Material to process below:
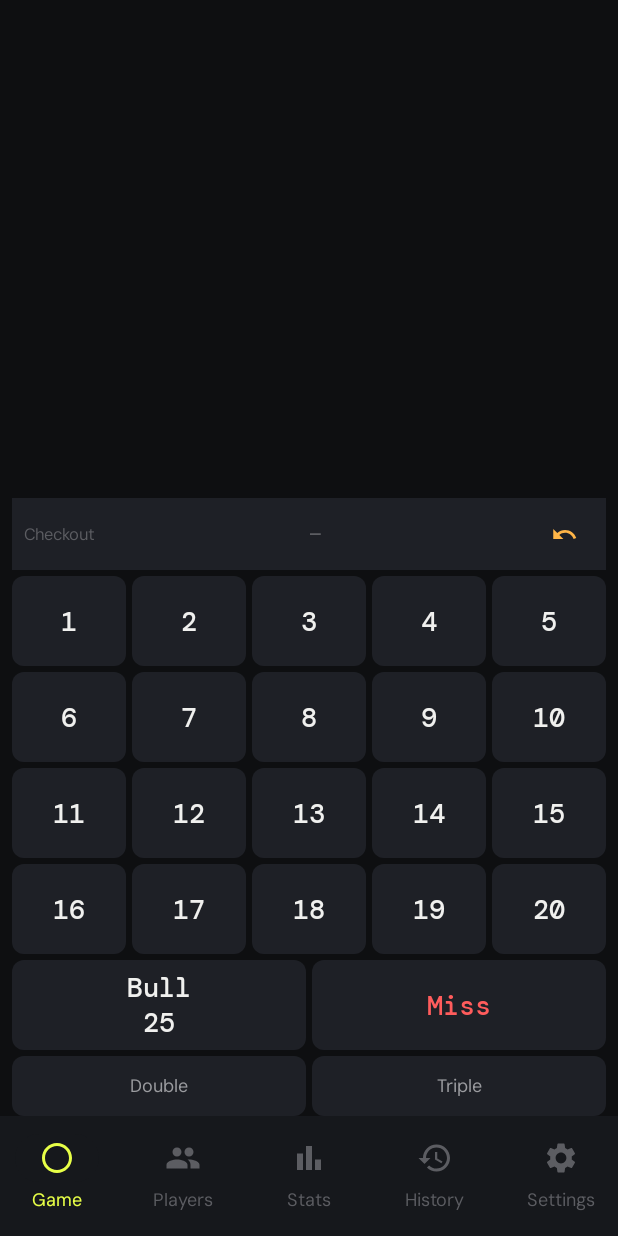
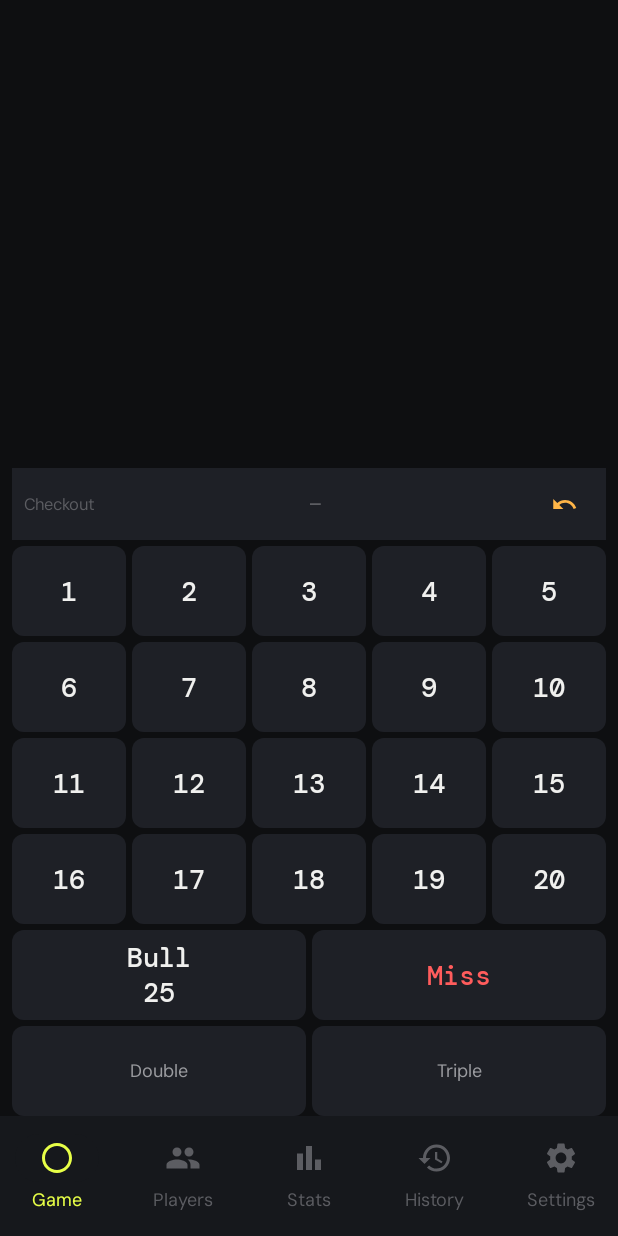
Before and after one commit to Chrausen/androiddartapp, an Android app built with Jetpack Compose: the LiveGameScreen screen opened through its navigation route, on a phone screen of 412 x 824 dp. Run offline under Robolectric (Android 15) with nearby library versions, the phone set to English and light mode, and no system bars; our stand-ins replace Dagger/Hilt's generated code.

Commit message:
UI: match Double/Triple button height to Bull/Miss buttons (60dp)
https://claude.ai/code/session_01SZZQGGDwyePXfP6UGeZf4F

```diff
--- a/app/src/main/java/com/clubdarts/ui/game/components/DartNumpad.kt
+++ b/app/src/main/java/com/clubdarts/ui/game/components/DartNumpad.kt
@@ -92,7 +92,7 @@ private fun MultiplierButton(
 ) {
     Box(
         modifier = modifier
-            .height(40.dp)
+            .height(60.dp)
             .background(
                 color = if (isActive) Accent else Surface2,
                 shape = RoundedCornerShape(8.dp)
```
End of Material to process.
**Assignment**. Your task is to reproduce every record exactly while omitting the pictures.

**Expected answer**.
Before and after one commit to Chrausen/androiddartapp, an Android app built with Jetpack Compose: the LiveGameScreen screen opened through its navigation route, on a phone screen of 412 x 824 dp. Run offline under Robolectric (Android 15) with nearby library versions, the phone set to English and light mode, and no system bars; our stand-ins replace Dagger/Hilt's generated code.

Commit message:
UI: match Double/Triple button height to Bull/Miss buttons (60dp)
https://claude.ai/code/session_01SZZQGGDwyePXfP6UGeZf4F

```diff
--- a/app/src/main/java/com/clubdarts/ui/game/components/DartNumpad.kt
+++ b/app/src/main/java/com/clubdarts/ui/game/components/DartNumpad.kt
@@ -92,7 +92,7 @@ private fun MultiplierButton(
 ) {
     Box(
         modifier = modifier
-            .height(40.dp)
+            .height(60.dp)
             .background(
                 color = if (isActive) Accent else Surface2,
                 shape = RoundedCornerShape(8.dp)
```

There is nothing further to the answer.